Rule analysis and social analysis
This thesis investigates the use of rules in the analysis of language mastery and human action, which are both viewed as social phenomena. The investigation is conducted through an examination of two analyses of the use of language in everyday social life and documents how each formulates a different understanding of rule-following in explaining linguistic and social action. The analyses in question are ‘Speech Act Theory' and 'Ethnomethodology'. The principal idea of speech act theory is that social action is rule-governed, and the theory attempts to explain the possibility of meaningful social interaction on that basis. The rigidities imposed by the notion of rule-governance frustrate that aim. The thesis then turns to an examination of ethnomethodology and conversation analysis and contrasts the notion of rule-orientation developed by that perspective. From that examination it becomes clear that what is on offer is not just a greater flexibility in the use of rules, but a restructuring of the concept of analysis itself. It is argued that re-structuring amounts to a reflexive conception of analysis.
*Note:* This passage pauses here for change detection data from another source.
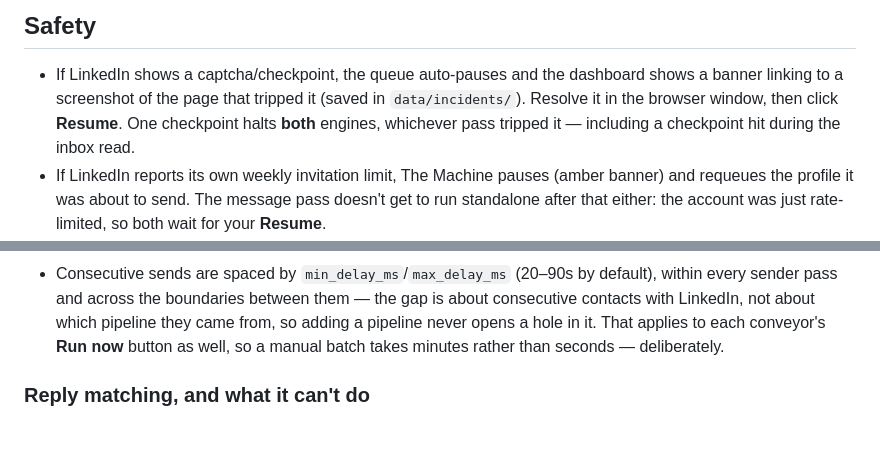
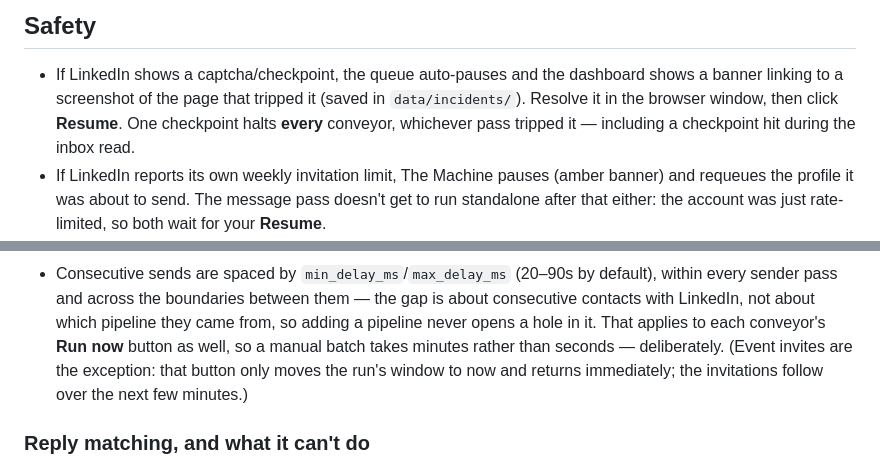
Before and after one commit to itaiintezer/linkedin-conn, a Markdown page: README.md, 2 parts joined by grey strips. GitHub-like rendering; blank space fills up the shorter version.

```diff
--- a/README.md
+++ b/README.md
@@ -399,8 +399,8 @@ Two deliberate limits:
 
 - If LinkedIn shows a captcha/checkpoint, the queue auto-pauses and the dashboard shows a
   banner linking to a screenshot of the page that tripped it (saved in `data/incidents/`).
-  Resolve it in the browser window, then click **Resume**. One checkpoint halts **both**
-  engines, whichever pass tripped it — including a checkpoint hit during the inbox read.
+  Resolve it in the browser window, then click **Resume**. One checkpoint halts **every**
+  conveyor, whichever pass tripped it — including a checkpoint hit during the inbox read.
 - If LinkedIn reports its own weekly invitation limit, The Machine pauses (amber banner)
   and requeues the profile it was about to send. The message pass doesn't get to run
   standalone after that either: the account was just rate-limited, so both wait for your
@@ -417,7 +417,9 @@ Two deliberate limits:
   every sender pass and across the boundaries between them — the gap is about consecutive
   contacts with LinkedIn, not about which pipeline they came from, so adding a pipeline never
   opens a hole in it. That applies to each conveyor's **Run now** button as well, so a manual
-  batch takes minutes rather than seconds — deliberately.
+  batch takes minutes rather than seconds — deliberately. (Event invites are the exception:
+  that button only moves the run's window to now and returns immediately; the invitations
+  follow over the next few minutes.)
 
 ### Reply matching, and what it can't do
 
```
Also changed, not shown: API.md (+76 -49 lines), RUNBOOK.md (+3 -0 lines).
Its meaning and implications are enlarged upon through a close scrutiny of the later philosophy of Wittgenstein, particularly his concern with the nature of rule-following in his ‘Philosophical Investigations'. The thesis argues that his concern with rules was motivated by his insight that their use as ‘explanations’ of action said as much about the formulater of the rule as the activities the rules were held to formulate. The thesis concludes by outlining the meaning of this analytic reflexivity for social scientific findings.